- _DATA FOR ANALYSIS_

============

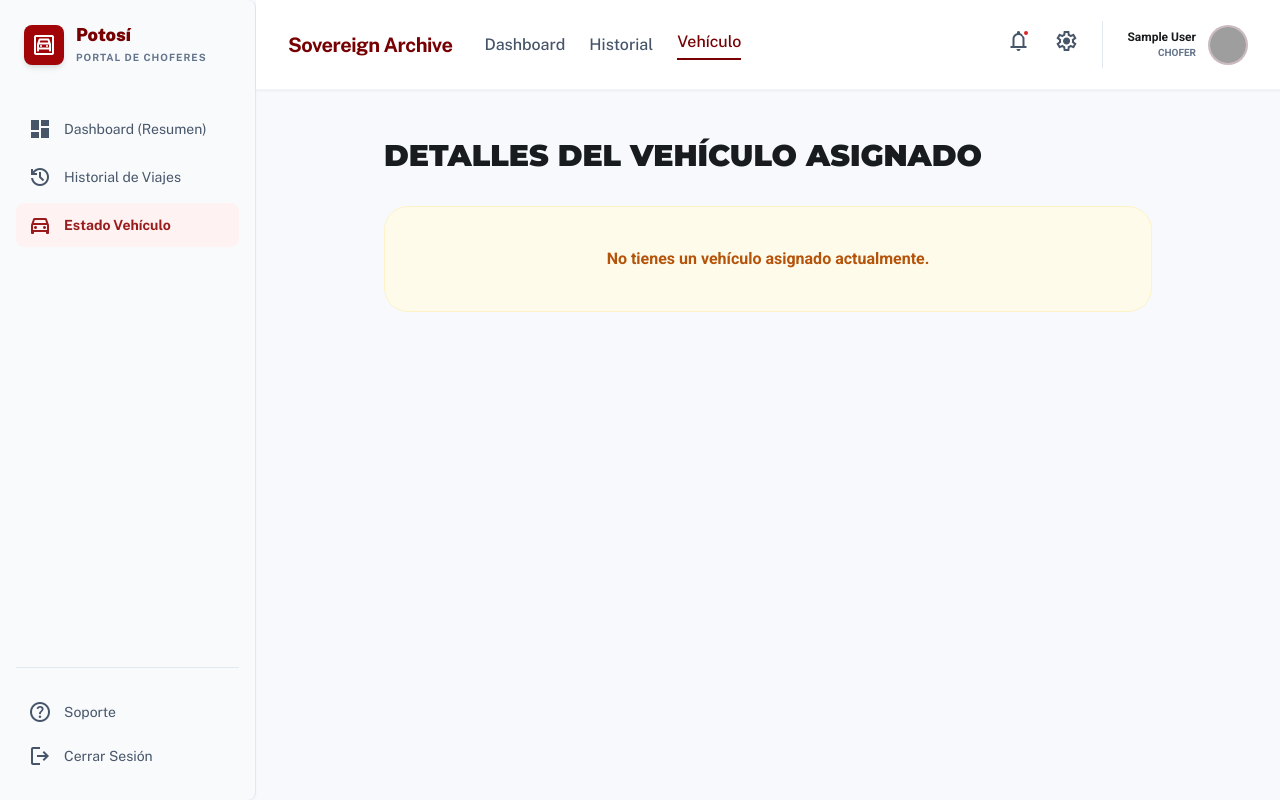
After one commit to DanielaAlejandraMamaniSilva/Sistema_Combustible, a Django app: page /chofer/vehiculo/ in a window 1280 px wide. The commit adds this page. Run offline with Django 5.2, Linux system fonts and the light colour scheme; the visitor is signed in with stand-in values (Sample User, id 1); data that the repository does not hold is empty; some libraries are stand-ins or nearby versions; grey boxes are pictures that could not be loaded.

Commit message:
page 404

```diff
--- a/core/settings.py
+++ b/core/settings.py
@@ -121,7 +121,13 @@ USE_TZ = True
 
 STATIC_URL = 'static/'
 
+STATICFILES_DIRS =[
+    BASE_DIR / "static",
+]
+
 AUTH_USER_MODEL = 'gestion.Usuario'
 LOGIN_URL = 'login'
 LOGIN_REDIRECT_URL = 'dashboard'
 LOGOUT_REDIRECT_URL = 'login'
+DEBUG = False
+ALLOWED_HOSTS = ['*']
--- /dev/null
+++ b/gestion/templates/chofer/vehiculo.html
@@ -0,0 +1,29 @@
+{% extends 'base.html' %}
+{% block content %}
+<div class="max-w-3xl mx-auto space-y-8">
+    <h2 class="text-3xl font-black font-headline uppercase">Detalles del Vehículo Asignado</h2>
+    {% if asignacion %}
+    <div class="bg-white p-8 rounded-3xl shadow-sm border space-y-6">
+        <div class="flex items-center gap-6">
+            <div class="w-20 h-20 bg-red-50 rounded-2xl flex items-center justify-center text-primary">
+                <span class="material-symbols-outlined text-4xl">directions_car</span>
+            </div>
+            <div>
+                <h3 class="text-2xl font-black uppercase">{{ asignacion.vehiculo.marca }} {{ asignacion.vehiculo.modelo }}</h3>
+                <p class="text-lg font-bold text-primary">PLACA: {{ asignacion.vehiculo.placa }}</p>
+            </div>
+        </div>
+        <div class="grid grid-cols-2 gap-6 border-t pt-6">
+            <div><p class="text-xs font-bold text-slate-400 uppercase">Kilometraje Actual</p><p class="text-xl font-black">{{ asignacion.vehiculo.kilometraje_actual }} KM</p></div>
+            <div><p class="text-xs font-bold text-slate-400 uppercase">Color</p><p class="text-xl font-black">{{ asignacion.vehiculo.color|upper }}</p></div>
+            <div><p class="text-xs font-bold text-slate-400 uppercase">Tipo de Insumo</p><p class="text-xl font-black">{{ asignacion.vehiculo.tipo_combustible|upper }}</p></div>
+            <div><p class="text-xs font-bold text-slate-400 uppercase">Nº de Chasis</p><p class="text-sm font-mono font-bold">{{ asignacion.vehiculo.nro_chasis }}</p></div>
+        </div>
+    </div>
+    {% else %}
+    <div class="bg-amber-50 p-10 rounded-3xl text-center border border-amber-100">
+        <p class="text-amber-700 font-bold">No tienes un vehículo asignado actualmente.</p>
+    </div>
+    {% endif %}
+</div>
+{% endblock %}
--- a/gestion/templates/components/sidebar.html
+++ b/gestion/templates/components/sidebar.html
@@ -32,16 +32,16 @@
         </a>
 
         <!-- MENÚ CHOFER -->
+        <!-- MENÚ CHOFER (ACTUALIZADO) -->
         {% if user.rol == 'chofer' %}
-            <a class="flex items-center gap-3 px-3 py-2.5 bg-red-50 text-red-800 font-bold rounded-lg transition-all" href="{% url 'dashboard' %}">
-                <span class="material-symbols-outlined notranslate">edit_note</span>
-                <span>Registro Bitácora</span>
-            </a>
-            <a class="flex items-center gap-3 px-3 py-2.5 text-slate-600 hover:bg-slate-200 rounded-lg transition-all" href="#">
+            <a class="flex items-center gap-3 px-3 py-2.5 {% if request.resolver_match.url_name == 'historial_chofer' %}bg-red-50 text-red-800 font-bold{% else %}text-slate-600 hover:bg-slate-200{% endif %} rounded-lg transition-all"
+               href="{% url 'historial_chofer' %}">
                 <span class="material-symbols-outlined notranslate">history</span>
                 <span>Historial de Viajes</span>
             </a>
-            <a class="flex items-center gap-3 px-3 py-2.5 text-slate-600 hover:bg-slate-200 rounded-lg transition-all" href="#">
+
+            <a class="flex items-center gap-3 px-3 py-2.5 {% if request.resolver_match.url_name == 'vehiculo_chofer' %}bg-red-50 text-red-800 font-bold{% else %}text-slate-600 hover:bg-slate-200{% endif %} rounded-lg transition-all"
+               href="{% url 'vehiculo_chofer' %}">
                 <span class="material-symbols-outlined notranslate">directions_car</span>
                 <span>Estado Vehículo</span>
             </a>
--- a/gestion/templates/components/topbar.html
+++ b/gestion/templates/components/topbar.html
@@ -4,11 +4,9 @@
 
         <nav class="hidden lg:flex items-center gap-6 text-slate-600 font-brand font-medium overflow-hidden">
             {% if user.rol == 'chofer' %}
-                <!-- Menú para Chofer -->
-                <a class="{% if request.resolver_match.url_name == 'dashboard' %}text-primary border-b-2 border-primary pb-1{% else %}hover:text-primary{% endif %}" href="{% url 'dashboard' %}">Dashboard</a>
-                <a class="hover:text-primary transition-colors whitespace-nowrap" href="#">Bitácora</a>
-                <a class="hover:text-primary transition-colors whitespace-nowrap" href="#">Historial</a>
-                <a class="hover:text-primary transition-colors whitespace-nowrap" href="#">Vehículo</a>
+                <a class="{% if request.resolver_match.url_name == 'dashboard' %}text-primary border-b-2 border-primary pb-1{% else %}hover:text-primary{% endif %} transition-all whitespace-nowrap" href="{% url 'dashboard' %}">Dashboard</a>
+                <a class="{% if request.resolver_match.url_name == 'historial_chofer' %}text-primary border-b-2 border-primary pb-1{% else %}hover:text-primary{% endif %} transition-all whitespace-nowrap" href="{% url 'historial_chofer' %}">Historial</a>
+                <a class="{% if request.resolver_match.url_name == 'vehiculo_chofer' %}text-primary border-b-2 border-primary pb-1{% else %}hover:text-primary{% endif %} transition-all whitespace-nowrap" href="{% url 'vehiculo_chofer' %}">Vehículo</a>
 
             {% elif user.rol == 'bienes' %}
                 <!-- Menú para Bienes y Servicios -->
--- a/gestion/urls.py
+++ b/gestion/urls.py
@@ -46,4 +46,7 @@ urlpatterns = [
     path('bienes/reportes/', views.reportes_bienes, name='reportes_bienes'),
     path('bienes/abastecimiento/', views.control_abastecimiento, name='control_abastecimiento'),
     path('bienes/nuevo-registro/', views.nuevo_registro_combustible, name='nuevo_registro_bienes'),
+    #chofer
+    path('chofer/historial/', views.historial_viajes_chofer, name='historial_chofer'),
+    path('chofer/vehiculo/', views.detalle_vehiculo_chofer, name='vehiculo_chofer'),
 ]
--- a/gestion/views.py
+++ b/gestion/views.py
@@ -657,7 +657,6 @@ def supervision_combustible(request):
     registros = Bitacora.objects.all().order_by('-fecha')
     return render(request, 'admin_potosi/supervision.html', {'registros': registros})
 
-# 1. Validación de Consumo (Filtramos solo lo pendiente)
 @login_required
 def validacion_consumo(request):
     pendientes = Bitacora.objects.filter(estado_validacion='pendiente').order_by('-fecha')
@@ -685,3 +684,13 @@ def nuevo_registro_combustible(request):
 
     combustibles = TipoCombustible.objects.all()
     return render(request, 'admin_potosi/form_abastecimiento.html', {'combustibles': combustibles})
+
+@login_required
+def historial_viajes_chofer(request):
+    viajes = Bitacora.objects.filter(chofer=request.user).order_by('-fecha')
+    return render(request, 'chofer/historial.html', {'viajes': viajes})
+
+@login_required
+def detalle_vehiculo_chofer(request):
+    asignacion = Asignacion.objects.filter(chofer=request.user, esta_activo=True).first()
+    return render(request, 'chofer/vehiculo.html', {'asignacion': asignacion})
```
Also changed, not shown: gestion/templates/404.html (added, +83 -0 lines), gestion/templates/chofer/historial.html (added, +28 -0 lines).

============

- _WHAT THE TASK ASKS_
Copy every line above that includes the string "asignacion".

- _ANSWER BELOW_
+    {% if asignacion %}
+                <h3 class="text-2xl font-black uppercase">{{ asignacion.vehiculo.marca }} {{ asignacion.vehiculo.modelo }}</h3>
+                <p class="text-lg font-bold text-primary">PLACA: {{ asignacion.vehiculo.placa }}</p>
+            <div><p class="text-xs font-bold text-slate-400 uppercase">Kilometraje Actual</p><p class="text-xl font-black">{{ asignacion.vehiculo.kilometraje_actual }} KM</p></div>
+            <div><p class="text-xs font-bold text-slate-400 uppercase">Color</p><p class="text-xl font-black">{{ asignacion.vehiculo.color|upper }}</p></div>
+            <div><p class="text-xs font-bold text-slate-400 uppercase">Tipo de Insumo</p><p class="text-xl font-black">{{ asignacion.vehiculo.tipo_combustible|upper }}</p></div>
+            <div><p class="text-xs font-bold text-slate-400 uppercase">Nº de Chasis</p><p class="text-sm font-mono font-bold">{{ asignacion.vehiculo.nro_chasis }}</p></div>
+    asignacion = Asignacion.objects.filter(chofer=request.user, esta_activo=True).first()
+    return render(request, 'chofer/vehiculo.html', {'asignacion': asignacion})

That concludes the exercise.